Data from: Evolutionary history of a beautiful damselfly, Matrona basilaris, revealed by phylogeographic analyses: the first study of an odonate species in mainland China
Xue, Jun et al. (2018), Data from: Evolutionary history of a beautiful damselfly, Matrona basilaris, revealed by phylogeographic analyses: the first study of an odonate species in mainland China, Dryad, Dataset, https://doi.org/10.5061/dryad.r4v7623

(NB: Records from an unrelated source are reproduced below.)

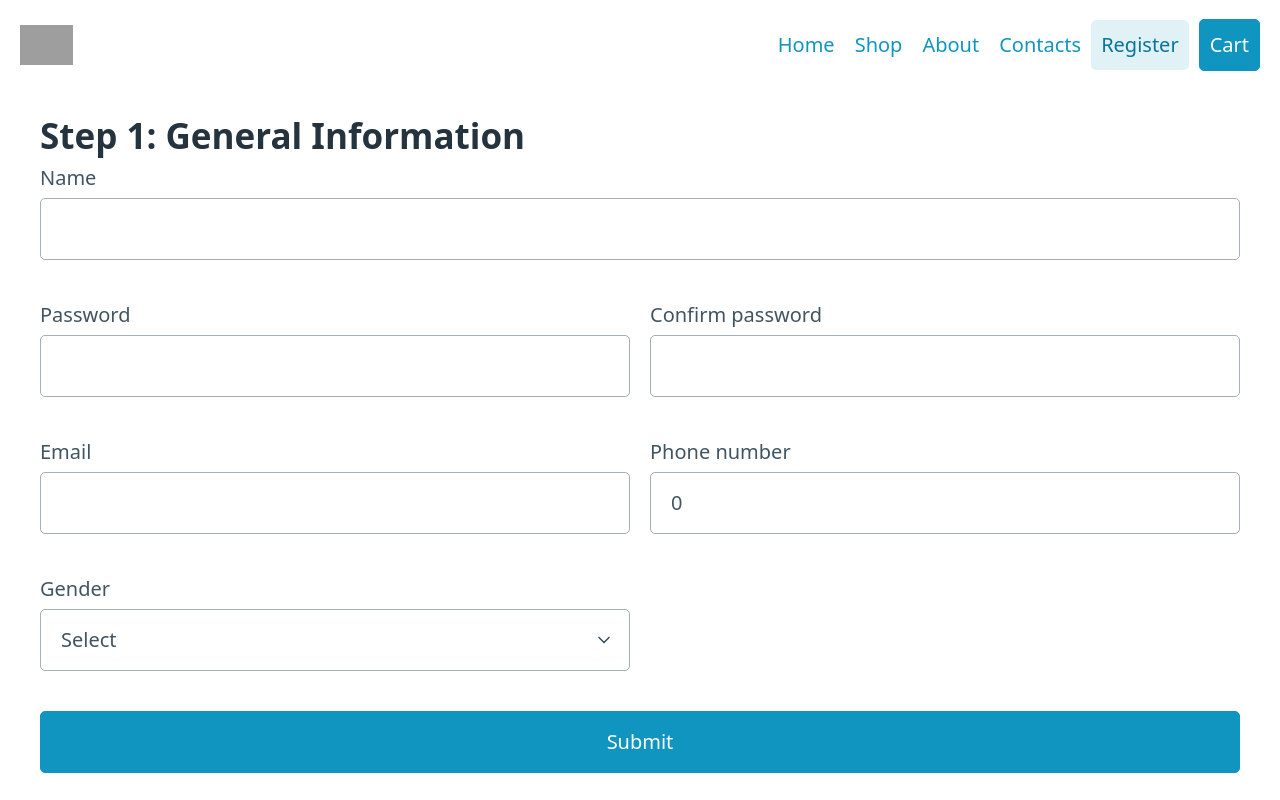
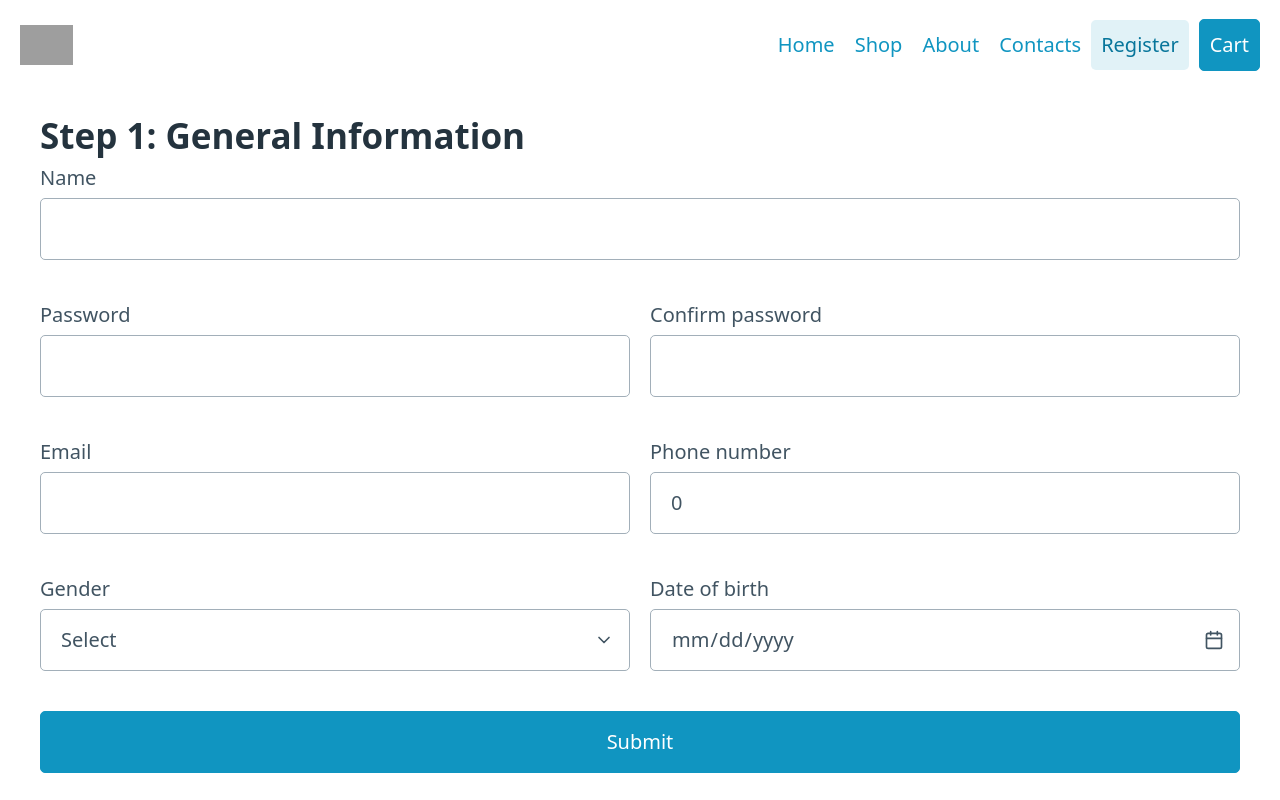
Before and after one commit to Moramarth/SoftUni-VueJS-November-2023, a Vue app in the folder Workshop - Online shop/: page / in a window 1280 px wide. Both pictures are taken after a click on the link "Register". Shown: the top 800 px of the page. Built offline with nearby package versions, Linux system fonts and the light colour scheme; grey boxes are pictures that could not be loaded.

Commit message:
Added validations to registration forms

```diff
--- a/Workshop - Online shop/package.json
+++ b/Workshop - Online shop/package.json
@@ -11,6 +11,8 @@
     "lint:fix": "eslint . --fix"
   },
   "dependencies": {
+    "@vuelidate/core": "^2.0.3",
+    "@vuelidate/validators": "^2.0.4",
     "vue": "^3.3.4"
   },
   "devDependencies": {
--- a/Workshop - Online shop/src/views/Register/Register.vue
+++ b/Workshop - Online shop/src/views/Register/Register.vue
@@ -1,9 +1,13 @@
 <script>
+import { useVuelidate } from '@vuelidate/core';
 import AddressForm from './components/AddressForm.vue';
 import GeneralForm from './components/GeneralForm.vue';
 
 export default {
   components: { GeneralForm, AddressForm },
+  setup() {
+    return { v$: useVuelidate() };
+  },
   data() {
     return {
       activeForm: 'general',
@@ -26,13 +30,18 @@ export default {
     };
   },
   methods: {
-    onGeneralFormSubmit(generalData) {
-      this.activeForm = 'address';
-      this.data.general = { ...generalData };
+    async onGeneralFormSubmit(generalData) {
+      const isValid = await this.v$.$validate();
+      if (isValid) {
+        this.activeForm = 'address';
+        this.data.general = { ...generalData };
+      }
     },
-    onSubmit(addressData) {
-      this.data.address = { ...addressData };
-      console.log('THE DATA', this.data);
+    async onSubmit(addressData) {
+      const isValid = await this.v$.$validate();
+      if (isValid) {
+        this.data.address = { ...addressData };
+      }
     },
     onBack() {
       this.activeForm = 'general';
--- a/Workshop - Online shop/src/views/Register/components/AddressForm.vue
+++ b/Workshop - Online shop/src/views/Register/components/AddressForm.vue
@@ -1,4 +1,6 @@
 <script>
+import { useVuelidate } from '@vuelidate/core';
+import { minLength, required } from '@vuelidate/validators';
 import FormItem from './FormItem.vue';
 
 export default {
@@ -15,14 +17,33 @@ export default {
     },
   },
   emits: ['onSubmit', 'onBack'],
+  setup() {
+    return { v$: useVuelidate() };
+  },
   data() {
     return {
       formData: { ...this.initialData },
     };
   },
+  validations() {
+    return {
+      formData: {
+        address1: {
+          required,
+          minLength: minLength(5),
+        },
+        city: {
+          required,
+        },
+      },
+    };
+  },
   methods: {
-    handleSubmit() {
-      this.$emit('onSubmit', this.formData);
+    async handleSubmit() {
+      const isValid = await this.v$.$validate();
+      if (isValid) {
+        this.$emit('onSubmit', this.formData);
+      }
     },
   },
 };
@@ -34,6 +55,7 @@ export default {
     <form action="" @submit.prevent="handleSubmit">
       <FormItem
         v-model="formData.address1"
+        :v$="v$"
         class="full-row"
         field="address1"
         label="Address Line 1"
@@ -47,6 +69,7 @@ export default {
       />
       <FormItem
         v-model="formData.city"
+        :v$="v$"
         field="city"
         label="City"
         required
--- a/Workshop - Online shop/src/views/Register/components/FormItem.vue
+++ b/Workshop - Online shop/src/views/Register/components/FormItem.vue
@@ -15,8 +15,16 @@ export default {
     required: {
       type: Boolean,
     },
+    v$: {
+      type: Object,
+    },
   },
   emits: ['update:modelValue'],
+  computed: {
+    hasErrors() {
+      return this.v$?.formData[this.field]?.$errors.length;
+    },
+  },
   methods: {
     onChange(event) {
       this.$emit('update:modelValue', event.target.value);
@@ -26,7 +34,7 @@ export default {
 </script>
 
 <template>
-  <div>
+  <div :class="hasErrors ? 'has-errors' : ''">
     <label :for="field"> {{ label }} </label>
     <slot>
       <input
@@ -36,9 +44,22 @@ export default {
         @input="onChange"
       >
     </slot>
+    <ul v-if="hasErrors" class="error-msg">
+      <li v-for="error in v$?.formData[field].$errors" :key="error.$uid">
+        {{ error.$message }}
+      </li>
+    </ul>
   </div>
 </template>
 
 <style scoped>
+.has-errors> :deep(input),
+.has-errors> :deep(select),
+.has-errors> :deep(textarea) {
+    border-color: red;
+}
 
+.has-errors .error-msg {
+    color: red;
+}
 </style>
--- a/Workshop - Online shop/src/views/Register/components/GeneralForm.vue
+++ b/Workshop - Online shop/src/views/Register/components/GeneralForm.vue
@@ -1,5 +1,23 @@
 <script>
+import { useVuelidate } from '@vuelidate/core';
+import { alphaNum, email, helpers, maxLength, minLength, numeric, required, sameAs } from '@vuelidate/validators';
 import FormItem from './FormItem.vue';
+
+function hasTwoNames(value) {
+  if (!value.includes(' '))
+    return false;
+
+  const names = value.split(' ').filter(Boolean);
+  if (names.length !== 2)
+    return false;
+
+  return true;
+}
+
+function namesAreCapitalized(value) {
+  const regex = /^([A-Z][a-z]*\s*)+$/;
+  return regex.test(value);
+}
 
 export default {
   components: { FormItem },
@@ -19,14 +37,51 @@ export default {
     },
   },
   emits: ['onSubmit'],
+  setup() {
+    return { v$: useVuelidate() };
+  },
   data() {
     return {
       formData: { ...this.initialData },
     };
   },
+  validations() {
+    return {
+      formData: {
+        name: {
+          required: helpers.withMessage('Custom required field msg', required),
+          hasTwoNames: helpers.withMessage('Should contain two names separated by a space!', hasTwoNames),
+          namesAreCapitalized: helpers.withMessage('Both names should start with a capital letter!', namesAreCapitalized),
+        },
+        pass: {
+          required,
+          alphaNum,
+          minLength: minLength(3),
+          maxLength: maxLength(16),
+        },
+        confirmPass: { required, sameAs: sameAs(this.formData.pass) },
+        email: { required, email },
+        phone: {
+          required,
+          numeric,
+          minLength: minLength(9),
+          maxLength: maxLength(9),
+        },
+        gender: {
+          required,
+        },
+        dateOfBirth: {
+          required,
+        },
+      },
+    };
+  },
   methods: {
-    handleSubmit() {
-      this.$emit('onSubmit', this.formData);
+    async handleSubmit() {
+      const isValid = await this.v$.$validate();
+      if (isValid) {
+        this.$emit('onSubmit', this.formData);
+      }
     },
   },
 };
@@ -39,6 +94,7 @@ export default {
     <form action="" @submit.prevent="handleSubmit">
       <FormItem
         v-model="formData.name"
+        :v$="v$"
         class="full-row"
         field="name"
         label="Name"
@@ -46,6 +102,7 @@ export default {
       />
 
       <FormItem
+        :v$="v$"
         field="pass"
         label="Password"
         required
@@ -54,6 +111,7 @@ export default {
       </FormItem>
 
       <FormItem
+        :v$="v$"
         field="confirmPass"
         label="Confirm password"
         required
@@ -63,12 +121,14 @@ export default {
 
       <FormItem
         v-model="formData.email"
+        :v$="v$"
         field="email"
         label="Email"
         required
       />
 
       <FormItem
+        :v$="v$"
         field="phone"
         label="Phone number"
         required
@@ -77,6 +137,7 @@ export default {
       </FormItem>
 
       <FormItem
+        :v$="v$"
         field="gender"
         label="Gender"
         required
@@ -96,6 +157,14 @@ export default {
           </option>
         </select>
       </FormItem>
+      <FormItem
+        :v$="v$"
+        field="dateOfBirth"
+        label="Date of birth"
+        required
+      >
+        <input id="phone" v-model="formData.dateOfBirth" type="date">
+      </FormItem>
       <button type="submit" class="full-row">
         Submit
       </button>
```
Also changed, not shown: 1 other file (tests, documents, lock files or other folders).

Matrona basilaris Selys, 1853 is a damselfly distributed mainly in mainland China. A total of 423 individuals from 48 populations covering almost the entire range were sampled to explore the genetic diversity, phylogeographic structure, and demographic dynamics of the species using sequences of three mitochondrial genes (COI, COII, and ND1) and a nuclear (ITS1+5.8S+ITS2) gene. Phylogenetic tree, median-joining network, and BAPS analyses indicated a four-group division of the entire population, and the divergence event was estimated to have occurred in the middle Pleistocene. The diverse terrain of mainland China as well as past climatic oscillations were assumed to have shaped the current phylogeographic pattern of M. basilaris. Multiple lines of evidence supported population expansion in Group 1 and Group 2 but not in Group 3 or Group 4. The expansion times corresponded to the transition phase from the LIG (∼0.14–0.12 Mya) to the LGM (∼0.021–0.018 Mya). The pre-LGM expansion model reflected a different pattern affecting the historical dynamics of the population of East Asian species caused by Pleistocene climatic changes. Interestingly, Group 2 exhibited a disjunctive distribution pattern. The possible reasons were introgression caused by female-biased dispersal or human phoresy during construction of the Forbidden City during the Ming Dynasty of China.